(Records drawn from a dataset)

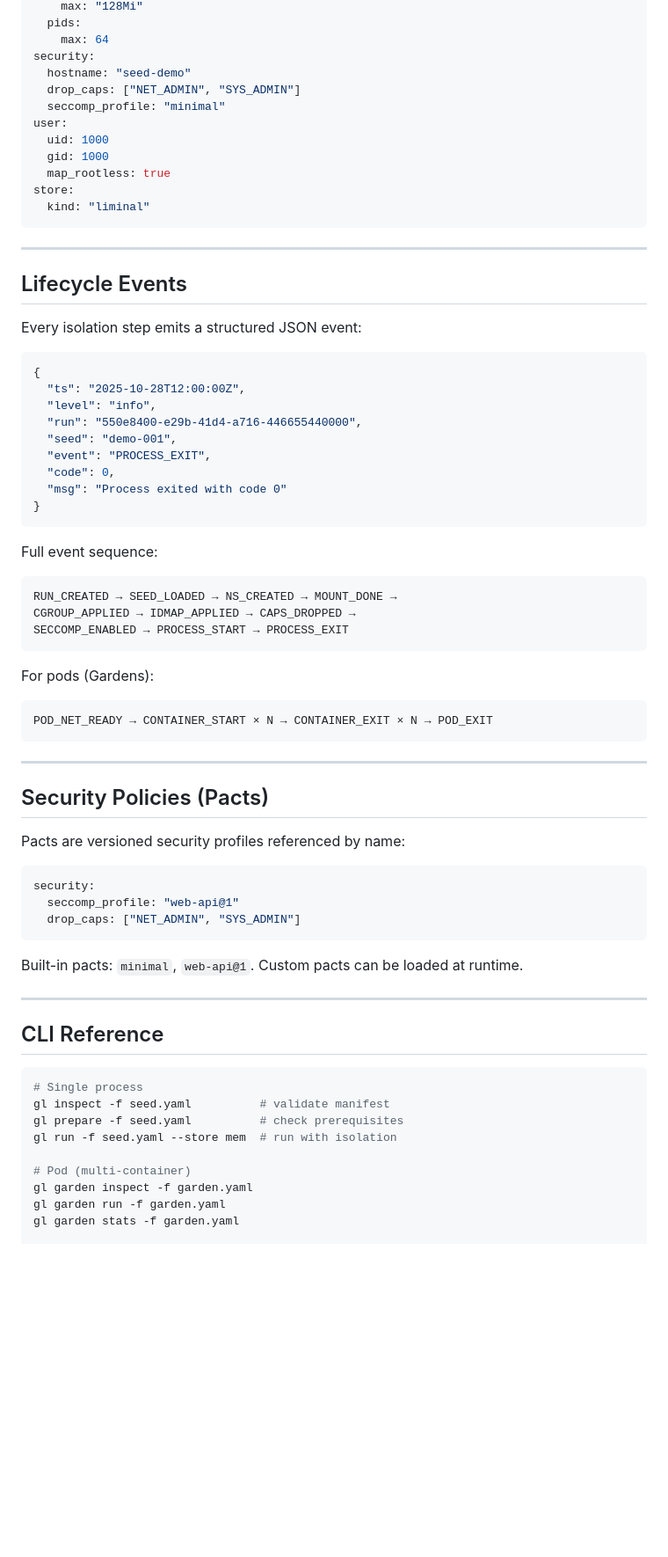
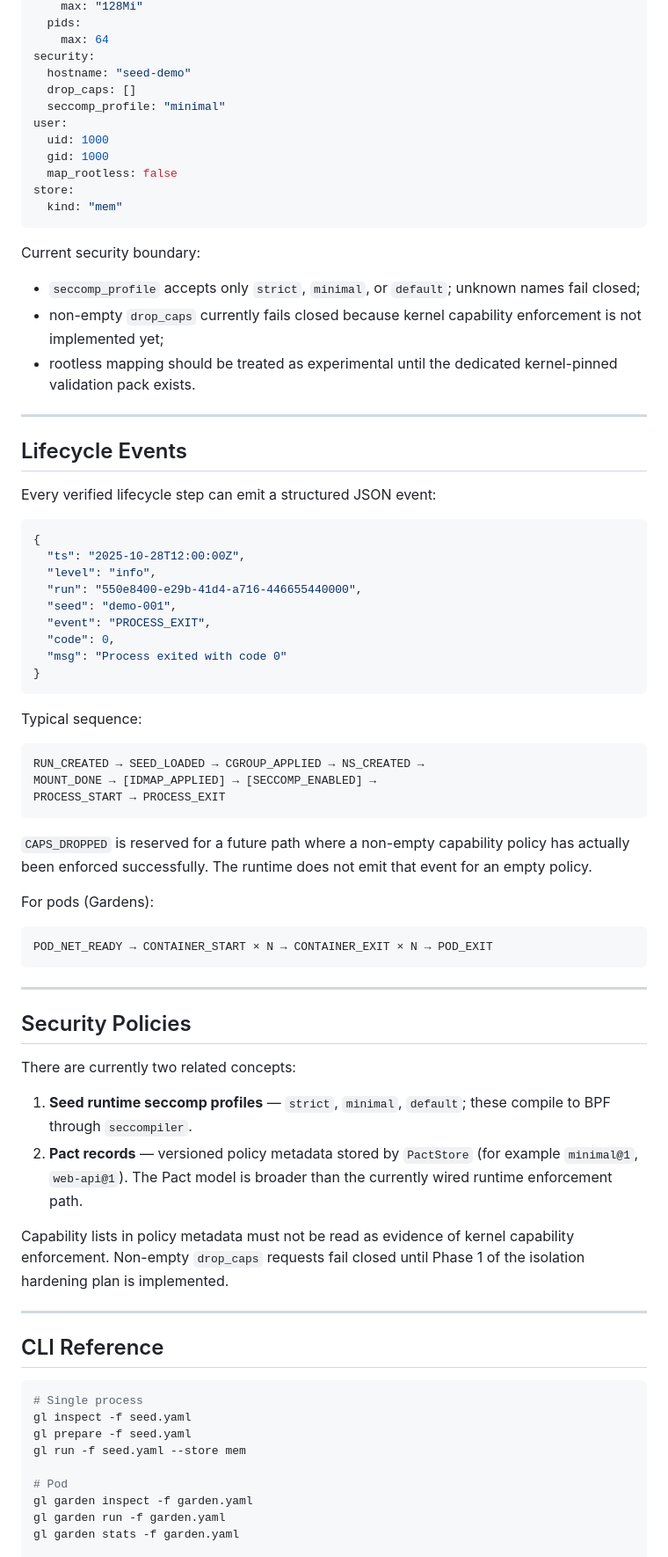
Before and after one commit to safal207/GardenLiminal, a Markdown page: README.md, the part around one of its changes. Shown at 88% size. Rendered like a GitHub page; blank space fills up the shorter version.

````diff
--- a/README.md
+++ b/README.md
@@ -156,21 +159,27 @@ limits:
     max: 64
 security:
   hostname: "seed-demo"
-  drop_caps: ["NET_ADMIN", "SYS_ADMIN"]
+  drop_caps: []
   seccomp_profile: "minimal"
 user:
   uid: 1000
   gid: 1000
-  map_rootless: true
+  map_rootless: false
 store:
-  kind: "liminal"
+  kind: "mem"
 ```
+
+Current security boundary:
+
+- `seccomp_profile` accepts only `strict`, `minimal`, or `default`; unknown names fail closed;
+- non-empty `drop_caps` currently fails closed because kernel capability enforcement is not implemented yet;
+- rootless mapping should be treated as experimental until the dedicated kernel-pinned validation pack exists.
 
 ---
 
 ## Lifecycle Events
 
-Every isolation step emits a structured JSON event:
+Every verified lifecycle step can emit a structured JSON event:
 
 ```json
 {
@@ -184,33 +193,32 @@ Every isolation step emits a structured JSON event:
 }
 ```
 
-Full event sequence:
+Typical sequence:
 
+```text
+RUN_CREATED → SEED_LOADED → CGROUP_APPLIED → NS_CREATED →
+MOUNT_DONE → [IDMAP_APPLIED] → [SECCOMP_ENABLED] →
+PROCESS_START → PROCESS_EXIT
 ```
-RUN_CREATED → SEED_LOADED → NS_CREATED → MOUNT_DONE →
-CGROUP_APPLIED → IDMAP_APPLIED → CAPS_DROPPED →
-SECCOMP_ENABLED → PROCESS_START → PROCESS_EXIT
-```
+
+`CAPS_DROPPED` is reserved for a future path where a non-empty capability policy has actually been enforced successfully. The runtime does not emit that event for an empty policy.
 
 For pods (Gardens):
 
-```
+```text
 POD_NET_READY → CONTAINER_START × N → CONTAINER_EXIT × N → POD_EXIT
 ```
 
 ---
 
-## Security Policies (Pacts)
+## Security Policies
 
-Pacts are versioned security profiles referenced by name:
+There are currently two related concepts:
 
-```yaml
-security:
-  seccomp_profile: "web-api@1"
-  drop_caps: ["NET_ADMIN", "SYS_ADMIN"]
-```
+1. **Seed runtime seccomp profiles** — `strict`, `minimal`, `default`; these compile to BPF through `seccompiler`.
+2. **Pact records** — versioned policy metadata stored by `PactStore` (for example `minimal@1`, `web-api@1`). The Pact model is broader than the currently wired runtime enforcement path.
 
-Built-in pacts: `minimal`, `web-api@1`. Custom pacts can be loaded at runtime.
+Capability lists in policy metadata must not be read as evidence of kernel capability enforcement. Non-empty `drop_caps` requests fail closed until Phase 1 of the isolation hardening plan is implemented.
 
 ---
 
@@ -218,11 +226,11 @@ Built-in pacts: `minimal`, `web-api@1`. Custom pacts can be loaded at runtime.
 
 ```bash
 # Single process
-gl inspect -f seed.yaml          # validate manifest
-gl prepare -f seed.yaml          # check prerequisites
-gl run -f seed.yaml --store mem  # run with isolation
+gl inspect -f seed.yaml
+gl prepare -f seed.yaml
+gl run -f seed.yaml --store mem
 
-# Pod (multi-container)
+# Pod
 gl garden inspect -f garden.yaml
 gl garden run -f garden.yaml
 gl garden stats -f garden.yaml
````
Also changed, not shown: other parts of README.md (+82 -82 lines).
---
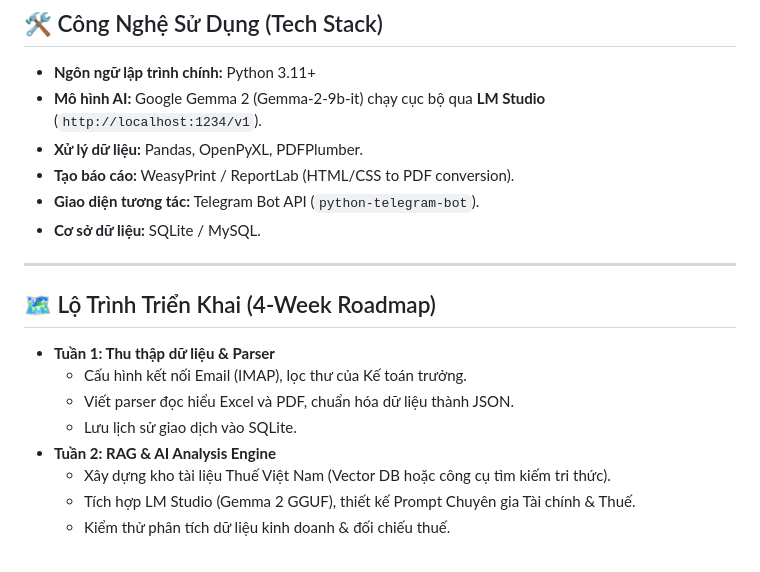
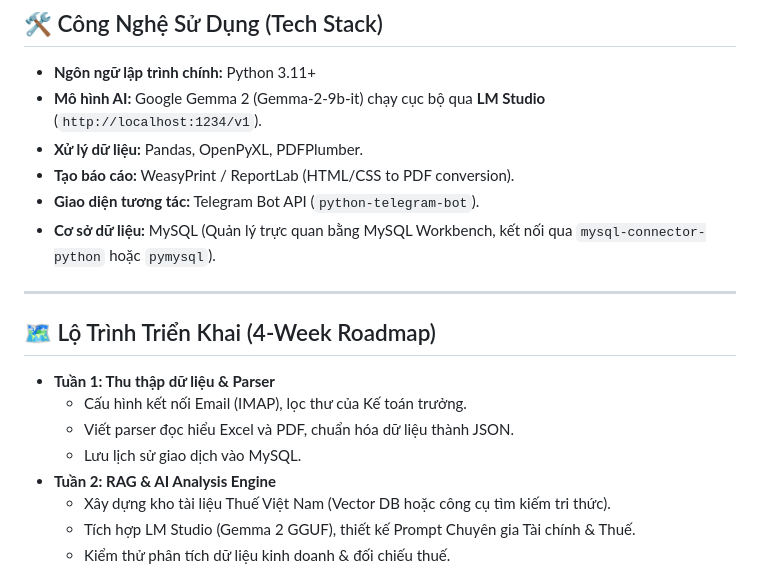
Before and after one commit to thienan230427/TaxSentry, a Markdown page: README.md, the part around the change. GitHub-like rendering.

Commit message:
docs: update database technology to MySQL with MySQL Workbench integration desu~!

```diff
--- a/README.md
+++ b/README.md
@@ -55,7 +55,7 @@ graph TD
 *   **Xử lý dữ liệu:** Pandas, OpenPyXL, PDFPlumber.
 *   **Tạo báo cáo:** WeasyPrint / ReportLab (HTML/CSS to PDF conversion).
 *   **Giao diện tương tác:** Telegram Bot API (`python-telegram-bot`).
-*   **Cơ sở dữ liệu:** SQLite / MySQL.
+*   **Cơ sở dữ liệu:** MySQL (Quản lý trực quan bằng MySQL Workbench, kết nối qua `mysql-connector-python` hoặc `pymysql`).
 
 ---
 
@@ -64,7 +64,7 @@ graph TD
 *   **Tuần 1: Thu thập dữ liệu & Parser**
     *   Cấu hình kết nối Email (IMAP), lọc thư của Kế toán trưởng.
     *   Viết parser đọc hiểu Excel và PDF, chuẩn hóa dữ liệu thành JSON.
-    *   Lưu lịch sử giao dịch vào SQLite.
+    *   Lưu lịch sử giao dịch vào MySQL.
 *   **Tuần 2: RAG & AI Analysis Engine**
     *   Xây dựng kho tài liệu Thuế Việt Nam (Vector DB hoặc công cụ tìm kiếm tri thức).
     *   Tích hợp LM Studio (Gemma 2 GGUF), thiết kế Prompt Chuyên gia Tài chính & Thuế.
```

## PROBLEM REQUIREMENTS
Please show the lines in the entries above that hold the string "runtime".

## OUTPUT
+`CAPS_DROPPED` is reserved for a future path where a non-empty capability policy has actually been enforced successfully. The runtime does not emit that event for an empty policy.
+1. **Seed runtime seccomp profiles** — `strict`, `minimal`, `default`; these compile to BPF through `seccompiler`.
+2. **Pact records** — versioned policy metadata stored by `PactStore` (for example `minimal@1`, `web-api@1`). The Pact model is broader than the currently wired runtime enforcement path.
-Built-in pacts: `minimal`, `web-api@1`. Custom pacts can be loaded at runtime.
@@ -218,11 +226,11 @@ Built-in pacts: `minimal`, `web-api@1`. Custom pacts can be loaded at runtime.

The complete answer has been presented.